### THE PROBLEM
Reproduce all the entries exactly and keep the pictures out.

(Beginning of DATASET EXTRACT)

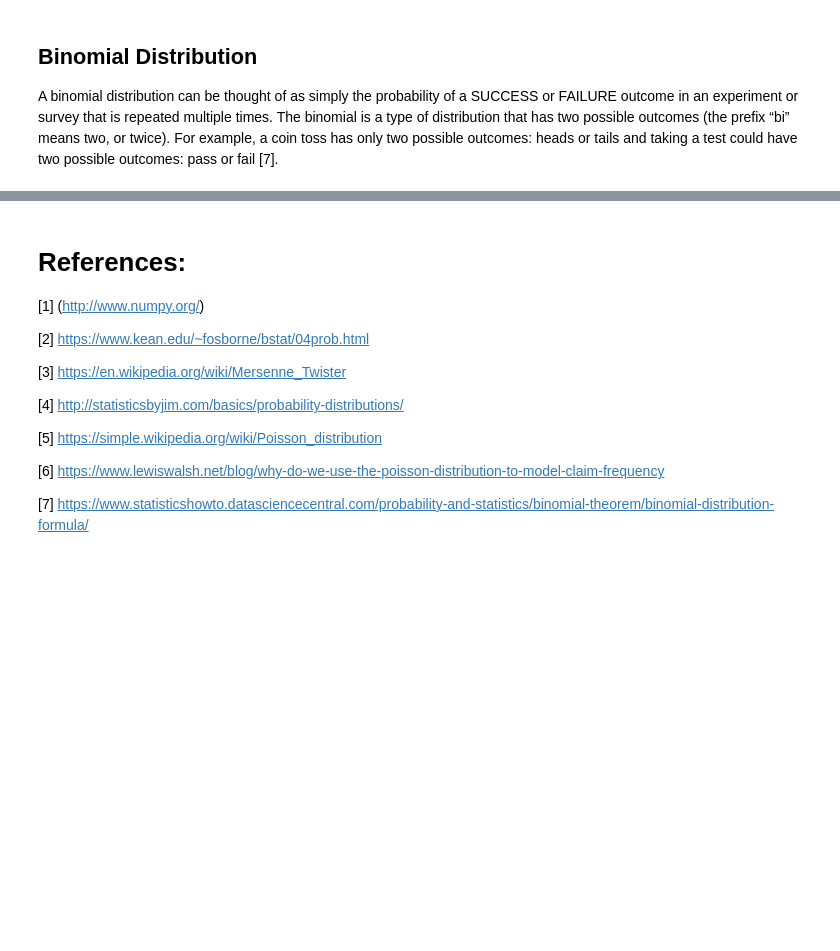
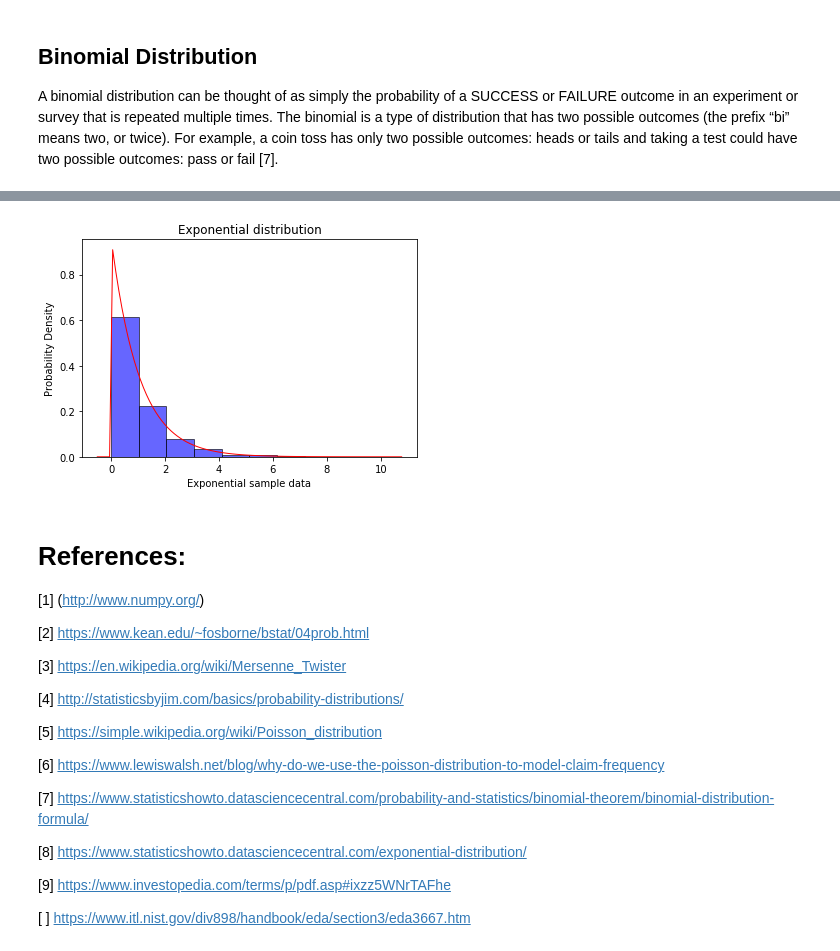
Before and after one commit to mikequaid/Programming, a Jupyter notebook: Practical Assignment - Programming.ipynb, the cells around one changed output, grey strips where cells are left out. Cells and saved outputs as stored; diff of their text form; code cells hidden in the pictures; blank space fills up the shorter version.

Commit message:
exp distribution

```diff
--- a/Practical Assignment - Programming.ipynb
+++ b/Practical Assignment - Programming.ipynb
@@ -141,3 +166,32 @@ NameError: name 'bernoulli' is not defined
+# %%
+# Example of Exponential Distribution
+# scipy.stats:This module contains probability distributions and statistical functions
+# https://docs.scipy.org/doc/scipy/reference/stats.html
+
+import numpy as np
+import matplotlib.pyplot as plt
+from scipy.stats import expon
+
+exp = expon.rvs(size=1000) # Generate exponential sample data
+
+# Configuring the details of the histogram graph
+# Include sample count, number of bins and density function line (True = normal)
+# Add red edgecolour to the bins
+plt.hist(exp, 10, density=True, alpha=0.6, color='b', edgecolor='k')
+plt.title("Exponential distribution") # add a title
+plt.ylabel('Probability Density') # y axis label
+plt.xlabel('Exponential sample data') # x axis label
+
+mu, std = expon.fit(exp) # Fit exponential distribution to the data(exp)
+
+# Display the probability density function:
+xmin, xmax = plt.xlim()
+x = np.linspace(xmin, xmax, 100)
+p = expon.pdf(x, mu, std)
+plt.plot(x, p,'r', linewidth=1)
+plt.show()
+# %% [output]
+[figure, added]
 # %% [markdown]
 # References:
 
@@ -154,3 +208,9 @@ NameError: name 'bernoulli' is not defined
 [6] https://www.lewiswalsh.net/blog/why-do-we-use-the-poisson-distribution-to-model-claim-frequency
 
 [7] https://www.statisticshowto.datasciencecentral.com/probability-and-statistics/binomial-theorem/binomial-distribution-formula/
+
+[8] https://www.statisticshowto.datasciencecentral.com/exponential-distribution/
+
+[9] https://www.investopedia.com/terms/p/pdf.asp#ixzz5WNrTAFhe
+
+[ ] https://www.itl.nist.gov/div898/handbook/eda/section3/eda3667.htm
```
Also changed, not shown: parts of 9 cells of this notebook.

(End of DATASET EXTRACT)

### FINAL ANSWER
Before and after one commit to mikequaid/Programming, a Jupyter notebook: Practical Assignment - Programming.ipynb, the cells around one changed output, grey strips where cells are left out. Cells and saved outputs as stored; diff of their text form; code cells hidden in the pictures; blank space fills up the shorter version.

Commit message:
exp distribution

```diff
--- a/Practical Assignment - Programming.ipynb
+++ b/Practical Assignment - Programming.ipynb
@@ -141,3 +166,32 @@ NameError: name 'bernoulli' is not defined
+# %%
+# Example of Exponential Distribution
+# scipy.stats:This module contains probability distributions and statistical functions
+# https://docs.scipy.org/doc/scipy/reference/stats.html
+
+import numpy as np
+import matplotlib.pyplot as plt
+from scipy.stats import expon
+
+exp = expon.rvs(size=1000) # Generate exponential sample data
+
+# Configuring the details of the histogram graph
+# Include sample count, number of bins and density function line (True = normal)
+# Add red edgecolour to the bins
+plt.hist(exp, 10, density=True, alpha=0.6, color='b', edgecolor='k')
+plt.title("Exponential distribution") # add a title
+plt.ylabel('Probability Density') # y axis label
+plt.xlabel('Exponential sample data') # x axis label
+
+mu, std = expon.fit(exp) # Fit exponential distribution to the data(exp)
+
+# Display the probability density function:
+xmin, xmax = plt.xlim()
+x = np.linspace(xmin, xmax, 100)
+p = expon.pdf(x, mu, std)
+plt.plot(x, p,'r', linewidth=1)
+plt.show()
+# %% [output]
+[figure, added]
 # %% [markdown]
 # References:
 
@@ -154,3 +208,9 @@ NameError: name 'bernoulli' is not defined
 [6] https://www.lewiswalsh.net/blog/why-do-we-use-the-poisson-distribution-to-model-claim-frequency
 
 [7] https://www.statisticshowto.datasciencecentral.com/probability-and-statistics/binomial-theorem/binomial-distribution-formula/
+
+[8] https://www.statisticshowto.datasciencecentral.com/exponential-distribution/
+
+[9] https://www.investopedia.com/terms/p/pdf.asp#ixzz5WNrTAFhe
+
+[ ] https://www.itl.nist.gov/div898/handbook/eda/section3/eda3667.htm
```
Also changed, not shown: parts of 9 cells of this notebook.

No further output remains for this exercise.